Due to the ongoing violence in Syria access to hospitals may be limited. The quality of healthcare has deteriorated significantly during the current conflict. Medications may also be in short supply.

Facilities and medicines may not be available in smaller towns or in outlying areas of the country. In the event of a serious illness or accident, medical evacuation out of Syria to a destination with appropriate facilities would be necessary. Costs for a medical evacuation are considerable and may prove very difficult to arrange in current circumstances.

On 5 May 2014 the World Health Organisation (WHO) declared the recent international spread of wild poliovirus a “public health emergency of international concern” and has issued temporary recommendations that may affect travel to Syria.

Should you choose to ignore our advice not to travel to Syria at the current time, we recommend that you are up to date with routinely recommended vaccinations against polio, including a booster dose, as per the Australian Immunisation Handbook, prior to departure.

Australian travellers planning to visit Syria, and staying for periods greater than 4 weeks, are required to carry documented evidence of having received a dose of polio vaccine within 12 months prior to departure from Syria. If you do not have documented evidence of polio vaccination within this 12 month period, you may be required to be vaccinated prior to departure from Syria.

Please see your doctor to discuss your vaccination requirements. Further information is available from the Australian Department of Health Polio website.

Insect-borne diseases (such as leishmaniasis) are prevalent in Syria. Malaria occurs in the northern border region, particularly Al Hasakah Province. We encourage you to take prophylaxis against malaria where necessary, use insect repellent, wear long, loose-fitting, light coloured clothing and ensure your accommodation is mosquito proof.

Water-borne, food-borne, parasitic and other infectious diseases (including brucellosis, typhoid, hepatitis and tuberculosis) are prevalent, with more serious outbreaks occurring from time to time.

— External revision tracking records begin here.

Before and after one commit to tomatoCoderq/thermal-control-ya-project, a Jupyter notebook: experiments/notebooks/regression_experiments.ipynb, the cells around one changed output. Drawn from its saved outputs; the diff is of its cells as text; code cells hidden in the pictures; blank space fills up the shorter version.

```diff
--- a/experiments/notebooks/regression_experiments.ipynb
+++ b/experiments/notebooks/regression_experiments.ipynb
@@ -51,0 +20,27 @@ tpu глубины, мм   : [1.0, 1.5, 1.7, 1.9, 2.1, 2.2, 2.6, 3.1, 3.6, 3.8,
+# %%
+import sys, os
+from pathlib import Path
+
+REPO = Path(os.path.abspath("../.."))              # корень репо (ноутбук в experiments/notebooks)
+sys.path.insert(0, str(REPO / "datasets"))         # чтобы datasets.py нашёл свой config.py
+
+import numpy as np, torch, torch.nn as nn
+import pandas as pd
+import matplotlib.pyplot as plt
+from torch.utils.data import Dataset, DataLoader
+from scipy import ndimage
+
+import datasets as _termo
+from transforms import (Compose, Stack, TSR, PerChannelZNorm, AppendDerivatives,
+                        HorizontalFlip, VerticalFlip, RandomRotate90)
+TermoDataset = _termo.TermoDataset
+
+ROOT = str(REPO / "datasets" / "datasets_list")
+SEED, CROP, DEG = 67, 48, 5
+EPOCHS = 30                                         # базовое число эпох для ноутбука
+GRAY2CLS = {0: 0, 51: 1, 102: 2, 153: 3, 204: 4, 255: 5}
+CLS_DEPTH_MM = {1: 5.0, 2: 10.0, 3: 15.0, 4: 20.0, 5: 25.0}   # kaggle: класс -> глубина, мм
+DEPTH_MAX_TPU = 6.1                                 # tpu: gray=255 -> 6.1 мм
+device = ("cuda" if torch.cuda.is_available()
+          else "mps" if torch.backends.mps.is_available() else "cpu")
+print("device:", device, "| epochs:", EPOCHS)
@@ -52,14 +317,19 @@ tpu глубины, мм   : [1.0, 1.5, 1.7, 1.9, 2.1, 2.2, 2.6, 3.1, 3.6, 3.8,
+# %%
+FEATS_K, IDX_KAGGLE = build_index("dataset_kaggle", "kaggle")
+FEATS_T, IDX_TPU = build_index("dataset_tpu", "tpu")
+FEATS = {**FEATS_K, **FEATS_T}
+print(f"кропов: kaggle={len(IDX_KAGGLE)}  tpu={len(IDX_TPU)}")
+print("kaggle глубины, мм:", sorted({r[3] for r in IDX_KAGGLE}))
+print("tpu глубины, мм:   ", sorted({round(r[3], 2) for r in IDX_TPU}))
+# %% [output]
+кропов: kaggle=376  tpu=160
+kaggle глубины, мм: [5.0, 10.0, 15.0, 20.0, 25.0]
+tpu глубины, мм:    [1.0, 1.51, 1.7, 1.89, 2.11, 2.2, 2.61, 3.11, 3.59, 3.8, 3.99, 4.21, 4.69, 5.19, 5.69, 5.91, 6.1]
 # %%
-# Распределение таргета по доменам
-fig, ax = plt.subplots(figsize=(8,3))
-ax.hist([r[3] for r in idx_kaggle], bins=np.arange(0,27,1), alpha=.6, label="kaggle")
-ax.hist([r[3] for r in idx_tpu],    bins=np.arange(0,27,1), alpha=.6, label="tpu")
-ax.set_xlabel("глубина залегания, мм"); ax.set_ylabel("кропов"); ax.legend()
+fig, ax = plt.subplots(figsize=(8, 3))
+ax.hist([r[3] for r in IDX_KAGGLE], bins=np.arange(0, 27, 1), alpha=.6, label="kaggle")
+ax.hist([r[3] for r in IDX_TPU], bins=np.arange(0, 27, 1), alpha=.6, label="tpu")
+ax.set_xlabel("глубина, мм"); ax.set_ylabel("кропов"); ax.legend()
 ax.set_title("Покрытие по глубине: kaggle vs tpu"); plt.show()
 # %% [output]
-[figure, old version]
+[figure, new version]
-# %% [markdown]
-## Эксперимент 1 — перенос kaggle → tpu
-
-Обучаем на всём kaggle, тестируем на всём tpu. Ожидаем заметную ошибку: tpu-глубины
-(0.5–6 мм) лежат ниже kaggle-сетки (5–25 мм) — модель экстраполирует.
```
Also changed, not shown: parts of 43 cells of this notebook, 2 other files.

We advise you to boil all drinking water or drink bottled water, and avoid ice cubes, unpasteurised dairy foods, and raw and undercooked food. Seek medical advice if you have a fever or are suffering from diarrhoea.

Where to get help

Australia does not have an embassy or consulate in Syria. Australian Government consular assistance is no longer available within Syria. The Romanian Embassy in Damascus may be able to provide limited emergency consular services to Australian citizens in Syria, in conjunction with the Australian Embassy in Cairo.

Romanian Embassy, Damascus

8, Rue Ibrahim Hanano,
PO Box 4454, Damascus, SYRIA
Telephone: +963 11 332 75 70 or +963 11 332 75 72
Facsimile: +963 11 332 75 71
Email: consulara@gmail.com or damasc@mae.ro

Australian Embassy, Cairo

11th floor, World Trade Centre
1191 Corniche el Nil
Boulac
Cairo, EGYPT
Telephone: (20 2) 2770 6600
Facsimile: (20 2) 2770 6650
Website: www.egypt.embassy.gov.au

Due to the security environment, you should register your presence in Syria with the Department of Foreign Affairs and Trade. You can register online.

If you need urgent consular advice you should contact the 24 hour Consular Emergency Centre in Canberra on +61 2 6261 3305 or 1300 555 135 within Australia.

Additional information

Natural disasters, severe weather and climate

Syria is subject to earthquakes. Dust and sand storms also occur.



While every care has been taken in preparing this information, neither the Australian Government nor its agents or employees, including any member of Australia's diplomatic and consular staff abroad, can accept liability for any injury, loss or damage arising in respect of any statement contained herein.

Maps are presented for information only. The department accepts no responsibility for errors or omission of any geographic feature. Nomenclature and territorial boundaries may not necessarily reflect Australian Government policy.